November 21 2013 at 02:40pm By BHEKI MBANJWA
Emergency workers leave the scene as the search for survivors was called off after a three-storey building collapsed in the South African town of Tongaat, about 45 km (28 miles) north of Durban, November 20, 2013. Rescue workers with sniffer dogs picked through rubble in search of survivors on Wednesday after a soccer pitch-sized section of the half-built mall collapsed, killing at least one and injuring dozens. It was not immediately clear how many people might be still trapped in the wreckage after the three-storey building collapsed on Tuesday afternoon. Apart from one confirmed death, 29 people, two of them in critical condition, were rushed to nearby hospitals, which initiated full-scale disaster plans, health officials said. REUTERS/Rogan Ward (SOUTH AFRICA - Tags: DISASTER TPX IMAGES OF THE DAY)
Durban - The rush by representatives of opposition political parties to the scene of the oThongathi (Tongaat) shopping centre collapse on Wednesday was cheap politicking, the ANC-run eThekwini Municipality has charged.
First it was the DA’s caucus leader, Zwakele Mncwango, and his deputy, Heinz de Boer, who rushed to the scene where they were quick to tell everyone who cared to listen that the municipality could have prevented the tragedy.
Mncwango said his party had warned the municipality about sub-standard work being produced by Gralio Precast.
“Just at the last council meeting we warned about this company. Had they (the municipality) listened to us this would not have happened,” Mncwango said.
This drew criticism from city bosses, who lambasted the DA as opportunists who were scavenging on the tragedy so as to revive their political fortunes.
“This behaviour is morally reprehensible and we condemn it in the strongest possible terms. We are all in the period of mourning and this is the time for all of us to unite and support those affected by this unfortunate disaster,” said mayor James Nxumalo.
Representatives of the newly formed Economic Freedom Fighters (EFF) were also present at the scene on Wednesday, speaking to a few construction workers.
The organisation’s provincial co-ordinator, Thembisile Msane, who works in the construction industry as a civil engineering technician, said the EFF was there to provide support to the surviving workers.
“These workers are the most affected because they would have to go back to work,” she said. Msane denied that the EFF was using the disaster to score political points.
There were also those who got it wrong, like the National Freedom Party’s Youth Movement, which issued a statement incorrectly stating that it was a rugby stadium that had collapsed.
Meanwhile, the ANC called for the developers to be blacklisted. ANC spokesman, Senzo Mkhize, said that had the company complied with the court order against it and stopped construction, the disaster would have been avoided.

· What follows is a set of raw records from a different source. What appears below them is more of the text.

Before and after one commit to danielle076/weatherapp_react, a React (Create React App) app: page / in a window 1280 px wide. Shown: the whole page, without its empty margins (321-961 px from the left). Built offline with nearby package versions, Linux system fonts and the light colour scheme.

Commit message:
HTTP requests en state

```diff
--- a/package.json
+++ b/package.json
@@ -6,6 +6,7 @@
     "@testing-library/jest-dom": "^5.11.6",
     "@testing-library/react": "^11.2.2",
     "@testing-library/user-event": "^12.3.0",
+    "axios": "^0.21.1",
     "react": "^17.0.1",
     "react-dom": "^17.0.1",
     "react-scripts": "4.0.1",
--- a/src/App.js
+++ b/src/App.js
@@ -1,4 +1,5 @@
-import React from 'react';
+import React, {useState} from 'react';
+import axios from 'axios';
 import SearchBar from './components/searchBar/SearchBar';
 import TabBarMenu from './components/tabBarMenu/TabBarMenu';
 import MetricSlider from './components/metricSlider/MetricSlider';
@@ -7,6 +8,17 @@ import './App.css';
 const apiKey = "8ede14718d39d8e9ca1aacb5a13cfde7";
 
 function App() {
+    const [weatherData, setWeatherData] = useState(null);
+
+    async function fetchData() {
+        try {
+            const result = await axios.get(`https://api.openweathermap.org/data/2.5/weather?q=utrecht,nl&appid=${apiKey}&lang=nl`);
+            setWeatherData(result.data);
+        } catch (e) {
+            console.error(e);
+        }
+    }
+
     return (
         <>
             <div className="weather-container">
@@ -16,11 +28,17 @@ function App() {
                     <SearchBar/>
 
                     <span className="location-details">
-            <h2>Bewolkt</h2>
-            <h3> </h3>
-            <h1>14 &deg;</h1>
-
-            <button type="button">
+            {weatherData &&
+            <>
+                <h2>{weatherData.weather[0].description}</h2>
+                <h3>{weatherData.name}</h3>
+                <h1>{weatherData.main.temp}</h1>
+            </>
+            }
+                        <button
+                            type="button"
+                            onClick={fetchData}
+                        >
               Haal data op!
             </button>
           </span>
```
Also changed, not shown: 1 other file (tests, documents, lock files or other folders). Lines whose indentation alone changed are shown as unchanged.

“The eThekwini Municipality must ensure that they pursue the matter and the police must thoroughly investigate the circumstances that led to this disaster,” Mkhize said.